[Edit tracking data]
◆ ◆ ◆ ◆

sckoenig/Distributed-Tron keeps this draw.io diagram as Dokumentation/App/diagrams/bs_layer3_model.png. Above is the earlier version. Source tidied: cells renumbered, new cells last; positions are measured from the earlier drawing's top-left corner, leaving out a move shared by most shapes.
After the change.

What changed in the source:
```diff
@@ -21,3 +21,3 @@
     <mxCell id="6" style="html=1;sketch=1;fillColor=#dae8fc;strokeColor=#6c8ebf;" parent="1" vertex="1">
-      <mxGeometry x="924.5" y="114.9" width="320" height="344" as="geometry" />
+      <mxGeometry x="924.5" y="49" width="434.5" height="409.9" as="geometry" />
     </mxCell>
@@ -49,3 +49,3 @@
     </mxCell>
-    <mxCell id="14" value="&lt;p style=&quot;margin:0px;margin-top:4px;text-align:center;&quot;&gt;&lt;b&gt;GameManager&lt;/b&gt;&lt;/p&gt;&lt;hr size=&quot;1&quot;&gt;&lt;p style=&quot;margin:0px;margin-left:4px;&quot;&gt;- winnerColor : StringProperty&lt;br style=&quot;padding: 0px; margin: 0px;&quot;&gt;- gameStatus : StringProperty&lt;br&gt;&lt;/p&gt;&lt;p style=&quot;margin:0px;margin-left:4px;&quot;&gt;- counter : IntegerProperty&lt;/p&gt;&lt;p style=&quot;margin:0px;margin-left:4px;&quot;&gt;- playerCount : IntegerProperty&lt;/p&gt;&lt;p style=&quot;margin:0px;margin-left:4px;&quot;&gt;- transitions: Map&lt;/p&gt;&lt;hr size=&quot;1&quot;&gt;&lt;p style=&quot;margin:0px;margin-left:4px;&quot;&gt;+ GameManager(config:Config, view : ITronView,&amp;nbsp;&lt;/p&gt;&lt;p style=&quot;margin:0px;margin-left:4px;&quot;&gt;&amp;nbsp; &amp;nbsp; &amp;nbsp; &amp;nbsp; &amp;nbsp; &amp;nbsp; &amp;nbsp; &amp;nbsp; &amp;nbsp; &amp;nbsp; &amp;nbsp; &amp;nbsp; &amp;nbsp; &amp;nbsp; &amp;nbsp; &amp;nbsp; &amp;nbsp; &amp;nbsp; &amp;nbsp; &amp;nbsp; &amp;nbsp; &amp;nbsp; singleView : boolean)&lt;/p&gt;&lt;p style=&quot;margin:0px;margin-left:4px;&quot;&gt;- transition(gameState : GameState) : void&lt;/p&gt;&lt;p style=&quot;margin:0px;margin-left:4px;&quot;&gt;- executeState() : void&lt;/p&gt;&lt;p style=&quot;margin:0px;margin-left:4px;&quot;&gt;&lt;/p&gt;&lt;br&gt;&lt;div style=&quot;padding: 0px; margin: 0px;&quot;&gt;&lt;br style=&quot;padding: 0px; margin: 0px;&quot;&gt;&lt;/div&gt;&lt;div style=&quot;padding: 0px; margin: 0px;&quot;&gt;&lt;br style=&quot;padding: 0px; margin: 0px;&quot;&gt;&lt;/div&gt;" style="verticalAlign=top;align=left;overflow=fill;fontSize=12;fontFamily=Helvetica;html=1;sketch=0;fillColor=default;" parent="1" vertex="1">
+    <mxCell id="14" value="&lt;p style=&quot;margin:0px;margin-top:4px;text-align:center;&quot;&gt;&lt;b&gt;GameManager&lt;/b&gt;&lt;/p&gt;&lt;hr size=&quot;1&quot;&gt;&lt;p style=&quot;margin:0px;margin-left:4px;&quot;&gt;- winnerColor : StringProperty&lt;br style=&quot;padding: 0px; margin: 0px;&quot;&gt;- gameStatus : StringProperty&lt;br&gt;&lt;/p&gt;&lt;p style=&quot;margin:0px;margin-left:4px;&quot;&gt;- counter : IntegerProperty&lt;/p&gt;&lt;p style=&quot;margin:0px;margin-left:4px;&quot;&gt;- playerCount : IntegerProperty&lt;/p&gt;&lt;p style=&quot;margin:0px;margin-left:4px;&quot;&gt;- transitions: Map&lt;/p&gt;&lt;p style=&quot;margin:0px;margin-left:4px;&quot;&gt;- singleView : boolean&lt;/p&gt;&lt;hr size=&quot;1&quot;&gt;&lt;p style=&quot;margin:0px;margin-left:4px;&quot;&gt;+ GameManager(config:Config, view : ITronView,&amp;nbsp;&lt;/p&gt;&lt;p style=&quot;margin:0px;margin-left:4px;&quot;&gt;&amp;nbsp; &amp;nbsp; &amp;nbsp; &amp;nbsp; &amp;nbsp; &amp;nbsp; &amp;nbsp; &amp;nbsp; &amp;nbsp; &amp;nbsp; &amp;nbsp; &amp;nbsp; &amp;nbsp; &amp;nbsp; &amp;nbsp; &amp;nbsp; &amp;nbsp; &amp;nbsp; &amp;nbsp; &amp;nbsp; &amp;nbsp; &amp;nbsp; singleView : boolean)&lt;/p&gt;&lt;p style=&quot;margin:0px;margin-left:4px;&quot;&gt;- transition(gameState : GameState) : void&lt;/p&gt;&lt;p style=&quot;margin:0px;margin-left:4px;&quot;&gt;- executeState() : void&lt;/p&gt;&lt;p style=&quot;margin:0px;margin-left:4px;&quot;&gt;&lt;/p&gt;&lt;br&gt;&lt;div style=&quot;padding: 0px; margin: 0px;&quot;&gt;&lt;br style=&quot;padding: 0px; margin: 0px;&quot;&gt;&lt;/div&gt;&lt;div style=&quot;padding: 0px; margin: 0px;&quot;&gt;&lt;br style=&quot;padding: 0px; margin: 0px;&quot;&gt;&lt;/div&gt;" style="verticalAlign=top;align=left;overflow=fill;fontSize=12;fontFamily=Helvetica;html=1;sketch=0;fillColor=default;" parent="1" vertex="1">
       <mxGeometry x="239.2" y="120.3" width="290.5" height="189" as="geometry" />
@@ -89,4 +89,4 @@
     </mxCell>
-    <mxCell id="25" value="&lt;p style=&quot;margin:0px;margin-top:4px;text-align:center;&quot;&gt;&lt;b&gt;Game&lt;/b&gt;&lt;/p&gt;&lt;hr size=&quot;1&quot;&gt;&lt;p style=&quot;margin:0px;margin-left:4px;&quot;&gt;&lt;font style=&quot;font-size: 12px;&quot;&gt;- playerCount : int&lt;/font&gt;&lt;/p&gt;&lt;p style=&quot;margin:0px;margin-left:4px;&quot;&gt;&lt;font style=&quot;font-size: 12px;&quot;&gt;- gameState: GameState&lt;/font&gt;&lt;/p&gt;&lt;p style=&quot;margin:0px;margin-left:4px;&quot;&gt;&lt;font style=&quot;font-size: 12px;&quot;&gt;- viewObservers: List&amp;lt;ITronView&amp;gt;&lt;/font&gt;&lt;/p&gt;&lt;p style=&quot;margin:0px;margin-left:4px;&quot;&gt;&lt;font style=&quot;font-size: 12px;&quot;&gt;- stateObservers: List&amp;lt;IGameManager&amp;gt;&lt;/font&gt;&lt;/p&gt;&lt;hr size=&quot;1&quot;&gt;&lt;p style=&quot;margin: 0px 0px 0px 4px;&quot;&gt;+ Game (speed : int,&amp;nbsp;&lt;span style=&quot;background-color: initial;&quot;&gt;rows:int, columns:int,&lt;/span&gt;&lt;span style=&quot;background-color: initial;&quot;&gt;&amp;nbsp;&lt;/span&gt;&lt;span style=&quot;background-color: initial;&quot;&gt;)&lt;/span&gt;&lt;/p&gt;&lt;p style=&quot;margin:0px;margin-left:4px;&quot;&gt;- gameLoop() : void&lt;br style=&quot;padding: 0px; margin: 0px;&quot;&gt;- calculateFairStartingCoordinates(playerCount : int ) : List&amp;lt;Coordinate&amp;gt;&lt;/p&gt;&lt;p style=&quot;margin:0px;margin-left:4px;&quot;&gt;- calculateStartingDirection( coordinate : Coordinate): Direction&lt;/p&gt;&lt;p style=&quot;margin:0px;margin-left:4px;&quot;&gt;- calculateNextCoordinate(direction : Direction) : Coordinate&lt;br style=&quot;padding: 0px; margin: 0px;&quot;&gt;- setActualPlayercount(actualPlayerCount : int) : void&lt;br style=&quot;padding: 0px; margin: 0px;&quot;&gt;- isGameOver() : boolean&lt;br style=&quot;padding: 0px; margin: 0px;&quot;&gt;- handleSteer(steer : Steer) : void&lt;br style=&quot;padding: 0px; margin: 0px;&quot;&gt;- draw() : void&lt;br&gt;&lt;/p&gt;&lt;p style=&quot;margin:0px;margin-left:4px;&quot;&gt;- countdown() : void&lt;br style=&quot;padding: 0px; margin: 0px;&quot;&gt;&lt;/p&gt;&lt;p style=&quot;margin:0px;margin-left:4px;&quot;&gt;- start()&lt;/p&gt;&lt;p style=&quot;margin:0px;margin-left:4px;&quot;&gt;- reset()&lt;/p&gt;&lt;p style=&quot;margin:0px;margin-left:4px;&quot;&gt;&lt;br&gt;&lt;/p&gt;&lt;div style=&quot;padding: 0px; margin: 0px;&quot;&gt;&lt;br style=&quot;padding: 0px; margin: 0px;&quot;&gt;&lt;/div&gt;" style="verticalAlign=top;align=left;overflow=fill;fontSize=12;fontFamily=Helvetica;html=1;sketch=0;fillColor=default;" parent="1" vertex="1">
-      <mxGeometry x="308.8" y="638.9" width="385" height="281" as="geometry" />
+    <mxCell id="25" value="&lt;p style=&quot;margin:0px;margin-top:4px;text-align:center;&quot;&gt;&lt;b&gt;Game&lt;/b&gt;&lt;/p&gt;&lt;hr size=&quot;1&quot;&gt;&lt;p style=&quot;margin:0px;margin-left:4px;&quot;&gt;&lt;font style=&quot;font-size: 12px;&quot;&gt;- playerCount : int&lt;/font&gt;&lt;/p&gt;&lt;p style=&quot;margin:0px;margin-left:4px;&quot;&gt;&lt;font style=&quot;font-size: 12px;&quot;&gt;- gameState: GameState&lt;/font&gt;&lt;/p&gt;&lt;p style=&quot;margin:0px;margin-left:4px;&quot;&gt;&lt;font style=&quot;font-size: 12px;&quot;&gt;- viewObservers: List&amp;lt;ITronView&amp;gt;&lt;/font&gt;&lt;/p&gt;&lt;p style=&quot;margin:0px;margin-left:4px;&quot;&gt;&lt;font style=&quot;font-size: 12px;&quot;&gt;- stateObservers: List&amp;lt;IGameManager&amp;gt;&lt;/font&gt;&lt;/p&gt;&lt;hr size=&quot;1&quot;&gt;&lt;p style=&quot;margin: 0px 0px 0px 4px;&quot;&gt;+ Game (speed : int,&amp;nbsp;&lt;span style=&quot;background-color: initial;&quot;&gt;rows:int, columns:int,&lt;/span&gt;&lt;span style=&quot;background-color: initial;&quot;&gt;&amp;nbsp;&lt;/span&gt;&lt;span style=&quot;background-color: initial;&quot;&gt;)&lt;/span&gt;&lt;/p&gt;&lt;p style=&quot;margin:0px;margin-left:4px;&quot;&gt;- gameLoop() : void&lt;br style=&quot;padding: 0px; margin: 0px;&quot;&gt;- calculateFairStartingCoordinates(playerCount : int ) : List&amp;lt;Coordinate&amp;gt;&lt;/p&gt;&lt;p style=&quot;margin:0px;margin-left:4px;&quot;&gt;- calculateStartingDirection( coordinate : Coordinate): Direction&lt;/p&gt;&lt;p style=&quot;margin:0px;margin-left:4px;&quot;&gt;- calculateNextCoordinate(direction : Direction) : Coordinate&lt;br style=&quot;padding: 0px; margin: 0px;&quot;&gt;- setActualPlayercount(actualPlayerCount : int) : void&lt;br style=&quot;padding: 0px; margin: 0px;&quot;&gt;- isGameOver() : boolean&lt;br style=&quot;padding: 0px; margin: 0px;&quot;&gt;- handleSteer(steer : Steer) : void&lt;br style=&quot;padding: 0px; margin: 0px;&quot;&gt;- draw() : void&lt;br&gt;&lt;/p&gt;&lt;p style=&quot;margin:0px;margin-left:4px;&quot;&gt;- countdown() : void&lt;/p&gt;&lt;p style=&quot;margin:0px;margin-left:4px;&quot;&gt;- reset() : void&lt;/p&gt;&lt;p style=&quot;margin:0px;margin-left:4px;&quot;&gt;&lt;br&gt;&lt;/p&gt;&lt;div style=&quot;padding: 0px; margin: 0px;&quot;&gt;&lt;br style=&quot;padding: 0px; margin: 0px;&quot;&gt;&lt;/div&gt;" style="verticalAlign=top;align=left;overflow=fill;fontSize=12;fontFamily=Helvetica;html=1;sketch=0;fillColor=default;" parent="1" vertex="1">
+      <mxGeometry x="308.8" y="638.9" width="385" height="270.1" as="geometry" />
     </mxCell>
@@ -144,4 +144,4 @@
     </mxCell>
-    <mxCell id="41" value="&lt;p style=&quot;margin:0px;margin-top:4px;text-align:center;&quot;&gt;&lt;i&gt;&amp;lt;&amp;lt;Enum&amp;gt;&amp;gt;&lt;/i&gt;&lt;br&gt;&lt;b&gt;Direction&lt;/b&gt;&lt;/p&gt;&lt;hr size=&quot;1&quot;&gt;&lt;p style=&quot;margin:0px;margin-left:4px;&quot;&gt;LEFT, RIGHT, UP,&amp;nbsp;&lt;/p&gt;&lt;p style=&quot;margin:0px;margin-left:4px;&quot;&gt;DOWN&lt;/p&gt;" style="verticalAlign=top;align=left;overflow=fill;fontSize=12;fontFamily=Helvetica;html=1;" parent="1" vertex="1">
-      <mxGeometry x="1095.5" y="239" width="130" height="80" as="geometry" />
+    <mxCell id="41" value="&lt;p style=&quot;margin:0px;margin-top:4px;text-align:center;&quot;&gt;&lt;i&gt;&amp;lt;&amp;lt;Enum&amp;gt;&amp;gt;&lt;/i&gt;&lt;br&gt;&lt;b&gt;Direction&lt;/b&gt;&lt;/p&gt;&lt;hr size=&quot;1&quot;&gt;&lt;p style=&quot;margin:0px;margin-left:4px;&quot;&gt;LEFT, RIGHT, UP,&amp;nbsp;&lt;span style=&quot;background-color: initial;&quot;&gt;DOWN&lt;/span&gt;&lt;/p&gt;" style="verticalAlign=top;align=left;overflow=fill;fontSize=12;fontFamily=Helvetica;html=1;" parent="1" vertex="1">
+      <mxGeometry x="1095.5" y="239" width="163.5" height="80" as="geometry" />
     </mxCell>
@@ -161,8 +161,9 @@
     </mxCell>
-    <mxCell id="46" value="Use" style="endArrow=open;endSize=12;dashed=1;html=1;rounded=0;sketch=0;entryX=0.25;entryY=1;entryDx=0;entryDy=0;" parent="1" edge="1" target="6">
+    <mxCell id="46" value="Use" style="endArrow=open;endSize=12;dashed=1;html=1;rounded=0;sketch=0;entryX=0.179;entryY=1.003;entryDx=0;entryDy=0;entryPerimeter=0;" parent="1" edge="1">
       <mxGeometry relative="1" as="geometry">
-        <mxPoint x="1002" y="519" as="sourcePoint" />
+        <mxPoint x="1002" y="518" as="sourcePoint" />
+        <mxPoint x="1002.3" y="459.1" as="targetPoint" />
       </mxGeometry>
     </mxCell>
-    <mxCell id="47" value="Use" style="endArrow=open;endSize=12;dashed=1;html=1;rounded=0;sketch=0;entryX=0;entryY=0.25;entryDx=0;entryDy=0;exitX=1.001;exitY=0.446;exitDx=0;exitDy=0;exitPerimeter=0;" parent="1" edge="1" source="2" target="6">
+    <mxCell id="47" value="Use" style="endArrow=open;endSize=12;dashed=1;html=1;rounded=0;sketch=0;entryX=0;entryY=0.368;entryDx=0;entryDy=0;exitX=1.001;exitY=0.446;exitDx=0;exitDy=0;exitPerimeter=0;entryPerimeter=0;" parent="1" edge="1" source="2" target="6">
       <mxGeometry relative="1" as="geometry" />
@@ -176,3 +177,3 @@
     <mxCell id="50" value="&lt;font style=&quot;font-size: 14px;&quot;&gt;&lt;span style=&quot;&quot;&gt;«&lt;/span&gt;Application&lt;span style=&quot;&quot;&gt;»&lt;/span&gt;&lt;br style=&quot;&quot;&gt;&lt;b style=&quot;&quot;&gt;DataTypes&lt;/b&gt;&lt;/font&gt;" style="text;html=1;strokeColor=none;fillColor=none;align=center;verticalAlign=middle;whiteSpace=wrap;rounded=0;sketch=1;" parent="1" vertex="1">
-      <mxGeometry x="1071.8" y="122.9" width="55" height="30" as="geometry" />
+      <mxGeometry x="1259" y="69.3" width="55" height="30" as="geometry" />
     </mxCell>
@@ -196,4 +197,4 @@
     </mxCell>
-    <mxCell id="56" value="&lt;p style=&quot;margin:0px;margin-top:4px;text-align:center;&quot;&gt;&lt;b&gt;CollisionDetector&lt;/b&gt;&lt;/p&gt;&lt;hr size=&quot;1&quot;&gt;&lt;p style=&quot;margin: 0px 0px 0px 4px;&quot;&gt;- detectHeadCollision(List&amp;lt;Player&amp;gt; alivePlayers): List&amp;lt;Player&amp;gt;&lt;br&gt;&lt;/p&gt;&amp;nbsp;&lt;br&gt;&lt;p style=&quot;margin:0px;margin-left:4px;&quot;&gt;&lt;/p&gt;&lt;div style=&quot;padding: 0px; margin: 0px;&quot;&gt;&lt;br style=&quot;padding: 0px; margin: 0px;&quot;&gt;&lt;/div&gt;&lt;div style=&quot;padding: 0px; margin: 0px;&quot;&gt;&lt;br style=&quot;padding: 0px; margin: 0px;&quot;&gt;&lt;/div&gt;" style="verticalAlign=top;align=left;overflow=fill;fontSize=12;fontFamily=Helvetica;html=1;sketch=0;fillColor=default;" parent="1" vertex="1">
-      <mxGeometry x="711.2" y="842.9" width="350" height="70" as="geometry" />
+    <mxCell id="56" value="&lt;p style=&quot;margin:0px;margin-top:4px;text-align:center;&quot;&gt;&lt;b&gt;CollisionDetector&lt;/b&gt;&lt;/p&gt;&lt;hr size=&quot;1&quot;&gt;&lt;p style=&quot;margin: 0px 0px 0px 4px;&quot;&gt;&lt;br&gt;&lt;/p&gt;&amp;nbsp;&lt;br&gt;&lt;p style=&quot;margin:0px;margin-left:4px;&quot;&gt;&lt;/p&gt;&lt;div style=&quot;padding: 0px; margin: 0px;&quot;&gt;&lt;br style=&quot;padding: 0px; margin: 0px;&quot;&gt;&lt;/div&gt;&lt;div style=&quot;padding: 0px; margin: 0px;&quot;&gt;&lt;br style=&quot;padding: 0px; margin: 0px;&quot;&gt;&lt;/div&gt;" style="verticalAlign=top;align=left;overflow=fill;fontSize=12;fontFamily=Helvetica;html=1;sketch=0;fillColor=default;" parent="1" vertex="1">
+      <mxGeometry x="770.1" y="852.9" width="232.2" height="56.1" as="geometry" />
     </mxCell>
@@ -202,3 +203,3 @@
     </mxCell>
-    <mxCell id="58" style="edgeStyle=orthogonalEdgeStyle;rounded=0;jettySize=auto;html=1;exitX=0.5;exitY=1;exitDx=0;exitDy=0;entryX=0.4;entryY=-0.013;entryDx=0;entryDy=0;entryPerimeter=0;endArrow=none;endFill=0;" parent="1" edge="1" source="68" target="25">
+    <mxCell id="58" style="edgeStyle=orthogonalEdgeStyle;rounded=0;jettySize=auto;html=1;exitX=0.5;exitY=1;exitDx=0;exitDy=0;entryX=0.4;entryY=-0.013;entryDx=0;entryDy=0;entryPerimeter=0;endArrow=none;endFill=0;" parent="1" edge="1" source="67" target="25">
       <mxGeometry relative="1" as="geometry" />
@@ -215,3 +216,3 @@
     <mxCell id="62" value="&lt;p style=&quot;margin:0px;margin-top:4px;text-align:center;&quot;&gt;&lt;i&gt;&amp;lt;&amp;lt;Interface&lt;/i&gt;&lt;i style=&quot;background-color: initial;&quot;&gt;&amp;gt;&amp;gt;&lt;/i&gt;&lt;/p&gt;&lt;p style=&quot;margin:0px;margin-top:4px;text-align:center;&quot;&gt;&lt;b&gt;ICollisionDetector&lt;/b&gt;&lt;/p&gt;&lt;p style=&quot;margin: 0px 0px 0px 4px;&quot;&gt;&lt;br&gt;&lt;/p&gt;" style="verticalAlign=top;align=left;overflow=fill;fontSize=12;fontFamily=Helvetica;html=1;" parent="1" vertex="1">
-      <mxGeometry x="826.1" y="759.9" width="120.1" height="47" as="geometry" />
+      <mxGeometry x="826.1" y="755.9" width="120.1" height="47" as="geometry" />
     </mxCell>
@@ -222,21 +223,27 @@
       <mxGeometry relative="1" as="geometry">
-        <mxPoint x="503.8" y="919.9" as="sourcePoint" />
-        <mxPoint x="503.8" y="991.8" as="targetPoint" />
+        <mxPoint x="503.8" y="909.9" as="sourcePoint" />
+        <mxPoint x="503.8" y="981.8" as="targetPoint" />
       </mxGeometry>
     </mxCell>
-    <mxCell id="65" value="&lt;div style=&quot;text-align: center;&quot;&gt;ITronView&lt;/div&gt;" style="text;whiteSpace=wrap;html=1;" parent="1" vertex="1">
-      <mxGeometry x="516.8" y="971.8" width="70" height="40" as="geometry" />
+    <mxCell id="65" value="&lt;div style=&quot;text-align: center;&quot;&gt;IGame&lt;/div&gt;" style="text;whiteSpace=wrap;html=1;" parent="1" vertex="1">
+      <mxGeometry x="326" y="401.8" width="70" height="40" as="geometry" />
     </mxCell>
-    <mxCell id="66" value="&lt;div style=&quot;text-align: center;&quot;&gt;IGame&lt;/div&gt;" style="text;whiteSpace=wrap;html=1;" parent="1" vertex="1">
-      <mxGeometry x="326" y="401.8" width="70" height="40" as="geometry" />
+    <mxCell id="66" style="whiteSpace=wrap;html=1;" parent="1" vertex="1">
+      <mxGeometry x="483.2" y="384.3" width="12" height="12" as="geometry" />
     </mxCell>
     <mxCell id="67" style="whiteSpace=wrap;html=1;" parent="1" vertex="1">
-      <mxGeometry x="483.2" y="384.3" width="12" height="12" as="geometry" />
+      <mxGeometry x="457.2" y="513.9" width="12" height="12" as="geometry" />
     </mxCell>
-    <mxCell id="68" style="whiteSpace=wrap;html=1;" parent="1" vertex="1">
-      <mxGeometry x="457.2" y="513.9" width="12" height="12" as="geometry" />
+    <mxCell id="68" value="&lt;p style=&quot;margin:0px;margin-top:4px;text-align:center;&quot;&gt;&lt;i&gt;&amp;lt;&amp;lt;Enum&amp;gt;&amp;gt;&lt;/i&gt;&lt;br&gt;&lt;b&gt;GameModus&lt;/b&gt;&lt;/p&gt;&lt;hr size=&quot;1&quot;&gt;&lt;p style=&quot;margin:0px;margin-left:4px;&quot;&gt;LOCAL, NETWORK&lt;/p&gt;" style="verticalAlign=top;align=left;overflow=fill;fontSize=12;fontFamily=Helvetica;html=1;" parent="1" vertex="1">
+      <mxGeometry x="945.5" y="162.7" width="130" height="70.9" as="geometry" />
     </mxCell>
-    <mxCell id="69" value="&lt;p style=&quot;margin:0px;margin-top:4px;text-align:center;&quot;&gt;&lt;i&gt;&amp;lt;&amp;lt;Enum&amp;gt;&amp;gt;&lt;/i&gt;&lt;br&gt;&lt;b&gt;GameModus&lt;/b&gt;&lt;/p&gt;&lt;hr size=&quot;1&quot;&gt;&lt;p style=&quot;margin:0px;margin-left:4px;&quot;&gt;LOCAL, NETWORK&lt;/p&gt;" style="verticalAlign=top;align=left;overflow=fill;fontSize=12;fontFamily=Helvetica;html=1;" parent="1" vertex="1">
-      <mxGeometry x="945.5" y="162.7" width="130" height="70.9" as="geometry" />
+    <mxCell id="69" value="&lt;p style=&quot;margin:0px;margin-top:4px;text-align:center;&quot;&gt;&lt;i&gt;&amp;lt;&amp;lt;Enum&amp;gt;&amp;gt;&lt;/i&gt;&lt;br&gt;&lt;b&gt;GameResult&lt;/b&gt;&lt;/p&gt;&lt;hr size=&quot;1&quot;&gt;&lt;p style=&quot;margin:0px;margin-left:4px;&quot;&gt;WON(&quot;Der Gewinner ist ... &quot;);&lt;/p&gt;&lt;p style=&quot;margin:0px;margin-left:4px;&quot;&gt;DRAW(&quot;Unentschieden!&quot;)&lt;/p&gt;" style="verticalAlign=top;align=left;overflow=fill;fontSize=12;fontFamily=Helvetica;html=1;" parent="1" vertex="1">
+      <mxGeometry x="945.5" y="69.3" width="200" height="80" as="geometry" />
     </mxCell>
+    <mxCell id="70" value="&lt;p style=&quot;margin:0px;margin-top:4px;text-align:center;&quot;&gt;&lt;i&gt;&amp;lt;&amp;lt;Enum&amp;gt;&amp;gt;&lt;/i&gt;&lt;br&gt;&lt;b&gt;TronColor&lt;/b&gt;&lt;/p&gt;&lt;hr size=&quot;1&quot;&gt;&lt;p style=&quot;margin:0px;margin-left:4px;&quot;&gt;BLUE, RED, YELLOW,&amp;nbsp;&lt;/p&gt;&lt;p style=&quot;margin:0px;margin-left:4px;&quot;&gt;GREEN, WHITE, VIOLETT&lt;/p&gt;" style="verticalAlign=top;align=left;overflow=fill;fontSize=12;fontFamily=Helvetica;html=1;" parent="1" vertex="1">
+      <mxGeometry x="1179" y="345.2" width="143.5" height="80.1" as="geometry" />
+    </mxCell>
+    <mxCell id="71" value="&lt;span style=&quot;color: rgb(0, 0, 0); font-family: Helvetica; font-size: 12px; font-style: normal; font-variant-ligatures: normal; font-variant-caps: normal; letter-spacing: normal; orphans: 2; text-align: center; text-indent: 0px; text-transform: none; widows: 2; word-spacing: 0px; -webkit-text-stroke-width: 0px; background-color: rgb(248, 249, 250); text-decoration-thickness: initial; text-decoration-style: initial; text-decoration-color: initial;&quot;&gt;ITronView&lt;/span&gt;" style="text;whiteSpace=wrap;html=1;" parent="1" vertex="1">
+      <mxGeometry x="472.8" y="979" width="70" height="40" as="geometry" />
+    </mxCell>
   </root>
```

◆ ◆ ◆ ◆

**Activity**
Check every line of the data for the word "mxPoint". The response is the count alone.

**Task solution**
7